Energy Systems

Author: Rod Ferris CPT, CPAFLA
Have you ever wondered about where your body gets its energy from? Your body chooses to use ATP (the body's stored form of energy) from a certain system depending on how long you have been training, what is available, and which route is the most efficient.

The nonoxidative energy system is for short burst of exercise or explosive strength. In this energy system your body produces adenosine triphosphate (ATP or energy) by binding phosphate to adenosine diphosphate with energy from phosphocreatine. This energy system only lasts for around 14 seconds so for activities that extend beyond this period would have to revert to a different system.

The glycolytic system is used for continuous repetitions near maximum intensity. In this nonoxidative state, glycogen is used to produce ATP. Glucose is stored in your liver and muscles in the form of glycogen and through various glycolytic pathways is converted to energy when needed.

The final energy system is the oxidative system which is used in endurance and activities lasting longer than 15 minutes. This is the most complex system which uses fat as its primary fuel source.

Notes: Carbohydrates provide 4.1 kcal of energy per gram.
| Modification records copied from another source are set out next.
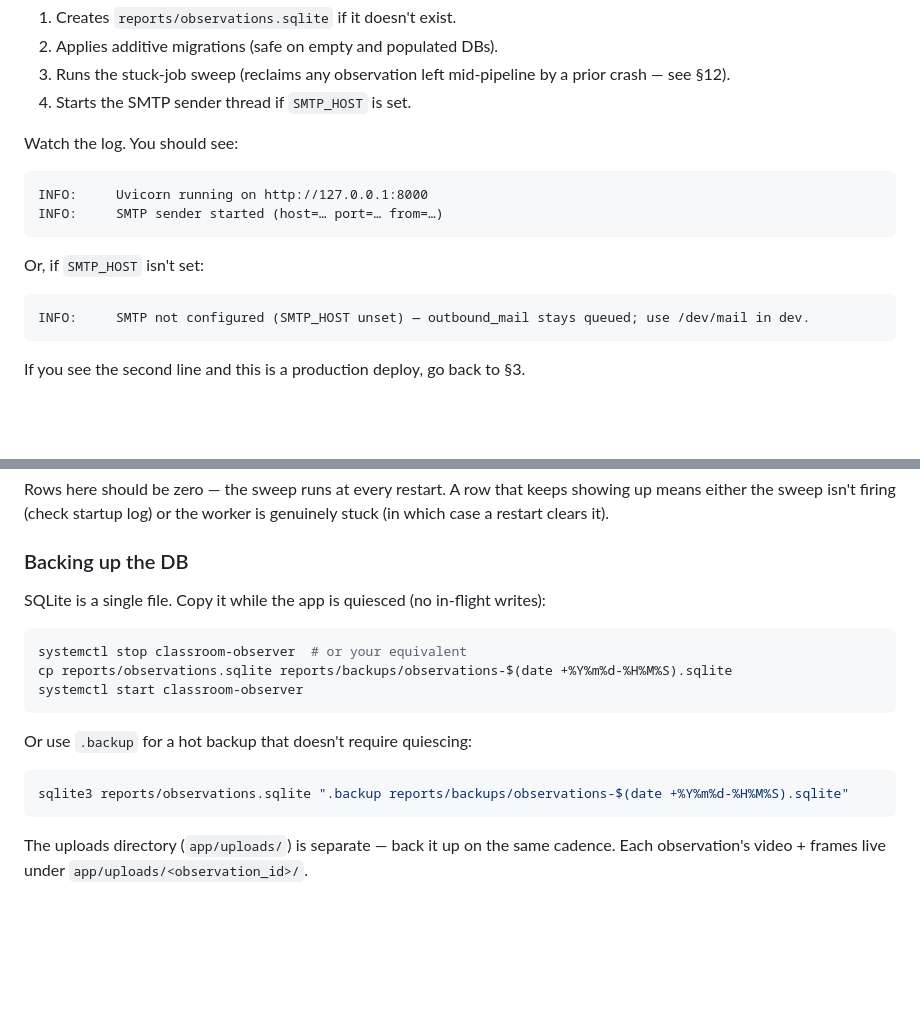
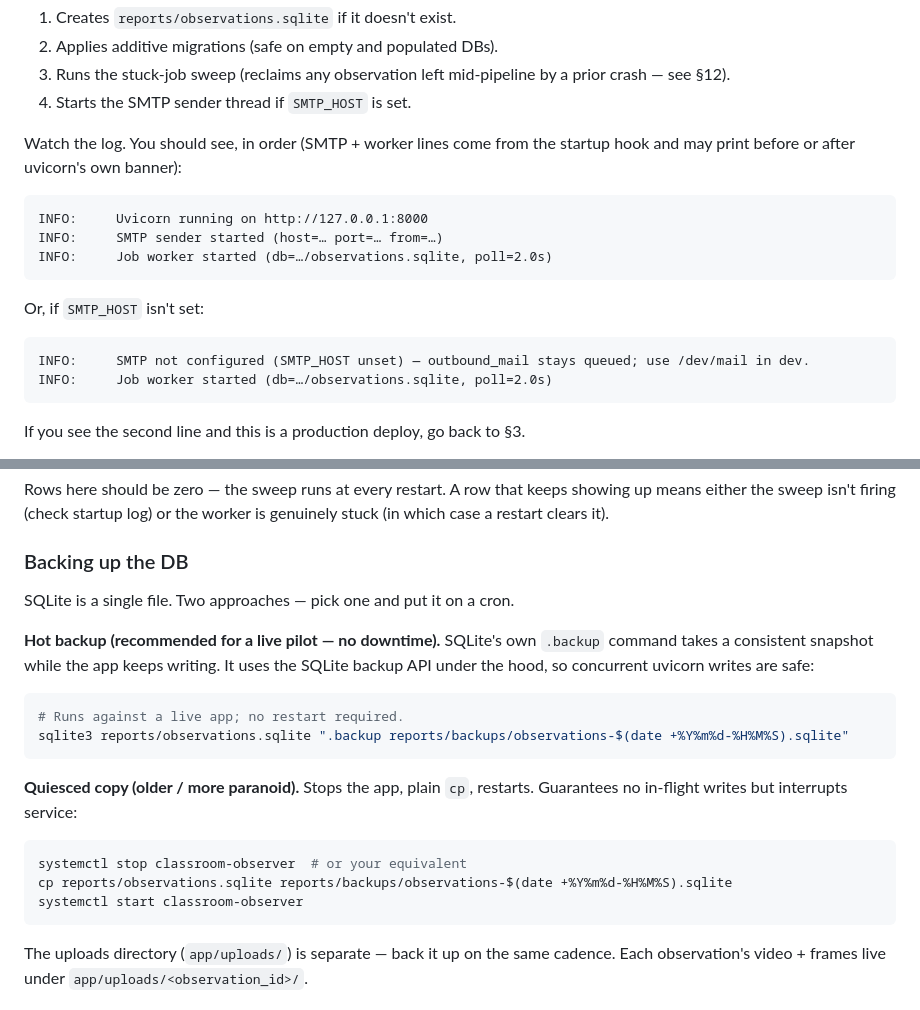
Before and after one commit to chadcbeverett/classroom-observer, a Markdown page: PILOT_RUNBOOK.md, 2 parts joined by grey strips. GitHub-like rendering; blank space fills up the shorter version.

Commit message:
Runbook nits from the fresh-deploy dry-run
Two small doc fixes surfaced by walking the runbook against a fresh
clone from github.com/chadcbeverett/classroom-observer:

**§4 First boot** — the expected-log block only listed the SMTP-status
line. Every real boot ALSO prints "Job worker started (db=…, poll=2.0s)"
right after it; not seeing that line would signal a broken worker
startup (which /health would then flag). Added it to both the
SMTP-configured and SMTP-unset expected-log blocks so the operator
knows what "healthy startup" looks like end-to-end.

**§10 Backing up the DB** — the two backup approaches (quiesced copy vs.
sqlite3 .backup) were presented as roughly equivalent, hot-backup as
an aside. Reordered to lead with the hot-backup path (recommended for
a live pilot — no downtime, uses SQLite's own backup API so concurrent
writes are safe), keep the quiesced copy as an alternative for the
"more paranoid" case. Slightly clearer for an operator setting up a
cron for the first time.

Verified end-to-end: a fresh git clone + venv install + uvicorn boot +
onboarding ceremony + magic-link sign-in all succeeded against the
current README/runbook instructions with no cheating or manual
intervention.

Co-Authored-By: Claude Opus 4.7 (1M context) <noreply@anthropic.com>

````diff
--- a/PILOT_RUNBOOK.md
+++ b/PILOT_RUNBOOK.md
@@ -111,17 +111,19 @@ On first boot, the app:
 3. Runs the stuck-job sweep (reclaims any observation left mid-pipeline by a prior crash — see §12).
 4. Starts the SMTP sender thread if `SMTP_HOST` is set.
 
-Watch the log. You should see:
+Watch the log. You should see, in order (SMTP + worker lines come from the startup hook and may print before or after uvicorn's own banner):
 
 ```
 INFO:     Uvicorn running on http://127.0.0.1:8000
 INFO:     SMTP sender started (host=… port=… from=…)
+INFO:     Job worker started (db=…/observations.sqlite, poll=2.0s)
 ```
 
 Or, if `SMTP_HOST` isn't set:
 
 ```
 INFO:     SMTP not configured (SMTP_HOST unset) — outbound_mail stays queued; use /dev/mail in dev.
+INFO:     Job worker started (db=…/observations.sqlite, poll=2.0s)
 ```
 
 If you see the second line and this is a production deploy, go back to §3.
@@ -289,18 +291,25 @@ Rows here should be zero — the sweep runs at every restart. A row that keeps s
 
 ### Backing up the DB
 
-SQLite is a single file. Copy it while the app is quiesced (no in-flight writes):
+SQLite is a single file. Two approaches — pick one and put it on a cron.
+
+**Hot backup (recommended for a live pilot — no downtime).** SQLite's own
+`.backup` command takes a consistent snapshot while the app keeps writing.
+It uses the SQLite backup API under the hood, so concurrent uvicorn writes
+are safe:
+
+```bash
+# Runs against a live app; no restart required.
+sqlite3 reports/observations.sqlite ".backup reports/backups/observations-$(date +%Y%m%d-%H%M%S).sqlite"
+```
+
+**Quiesced copy (older / more paranoid).** Stops the app, plain `cp`, restarts.
+Guarantees no in-flight writes but interrupts service:
 
 ```bash
 systemctl stop classroom-observer  # or your equivalent
 cp reports/observations.sqlite reports/backups/observations-$(date +%Y%m%d-%H%M%S).sqlite
 systemctl start classroom-observer
-```
-
-Or use `.backup` for a hot backup that doesn't require quiescing:
-
-```bash
-sqlite3 reports/observations.sqlite ".backup reports/backups/observations-$(date +%Y%m%d-%H%M%S).sqlite"
 ```
 
 The uploads directory (`app/uploads/`) is separate — back it up on the same cadence. Each observation's video + frames live under `app/uploads/<observation_id>/`.
````
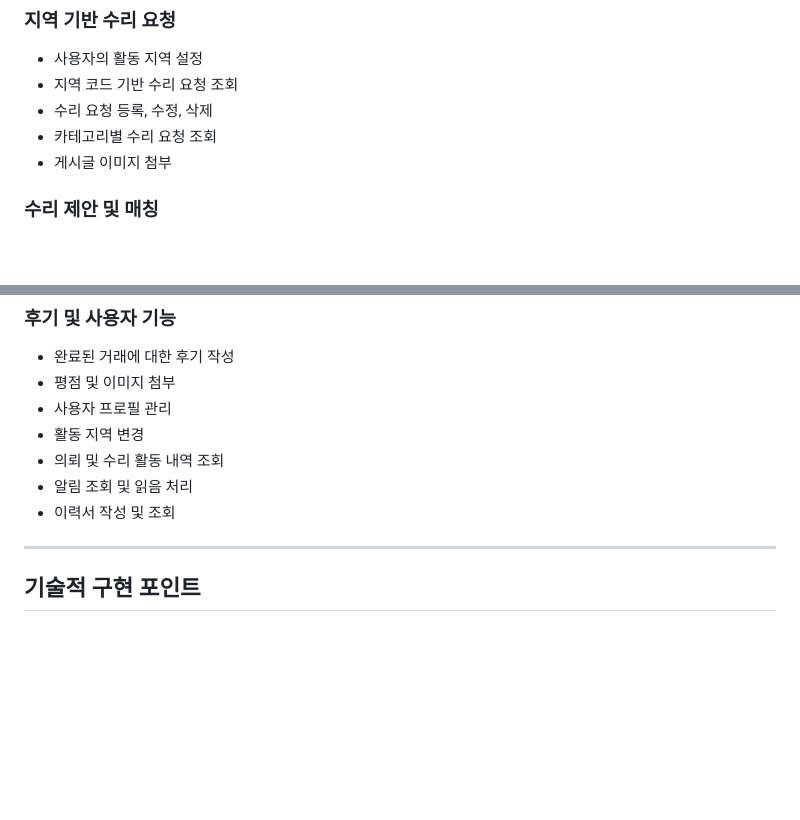
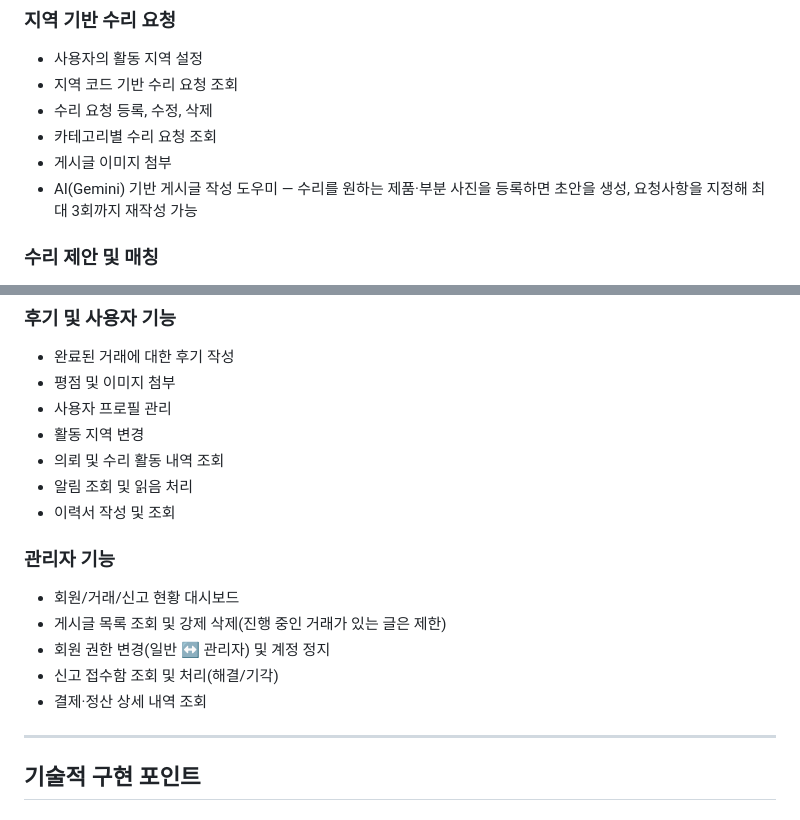
Before and after one commit to likelion-backend-24th/Final-Project-Mokoco, a Markdown page: README.md, 2 parts joined by grey strips. Rendered like a GitHub page; blank space fills up the shorter version.

Commit message:
docs: README 주요 기능에 AI 게시글 작성 도우미, 관리자 기능 추가
실제 코드에는 있지만(AiDraftService 게시글 초안+최대 3회 재작성,
FixDealService/AdminUserController의 대시보드·게시글 강제삭제·
회원 권한변경/정지·신고 처리) README 주요 기능 목록에는 빠져 있던
두 기능을 추가.

Co-Authored-By: Claude Sonnet 5 <noreply@anthropic.com>

```diff
--- a/README.md
+++ b/README.md
@@ -16,6 +16,7 @@
 * 수리 요청 등록, 수정, 삭제
 * 카테고리별 수리 요청 조회
 * 게시글 이미지 첨부
+* AI(Gemini) 기반 게시글 작성 도우미 — 수리를 원하는 제품·부분 사진을 등록하면 초안을 생성, 요청사항을 지정해 최대 3회까지 재작성 가능
 
 ### 수리 제안 및 매칭
 
@@ -66,6 +67,14 @@
 * 의뢰 및 수리 활동 내역 조회
 * 알림 조회 및 읽음 처리
 * 이력서 작성 및 조회
+
+### 관리자 기능
+
+* 회원/거래/신고 현황 대시보드
+* 게시글 목록 조회 및 강제 삭제(진행 중인 거래가 있는 글은 제한)
+* 회원 권한 변경(일반 ↔ 관리자) 및 계정 정지
+* 신고 접수함 조회 및 처리(해결/기각)
+* 결제·정산 상세 내역 조회
 
 ---
 
```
Fat provides 9 kcal/g while carbohydrates are the most accessible.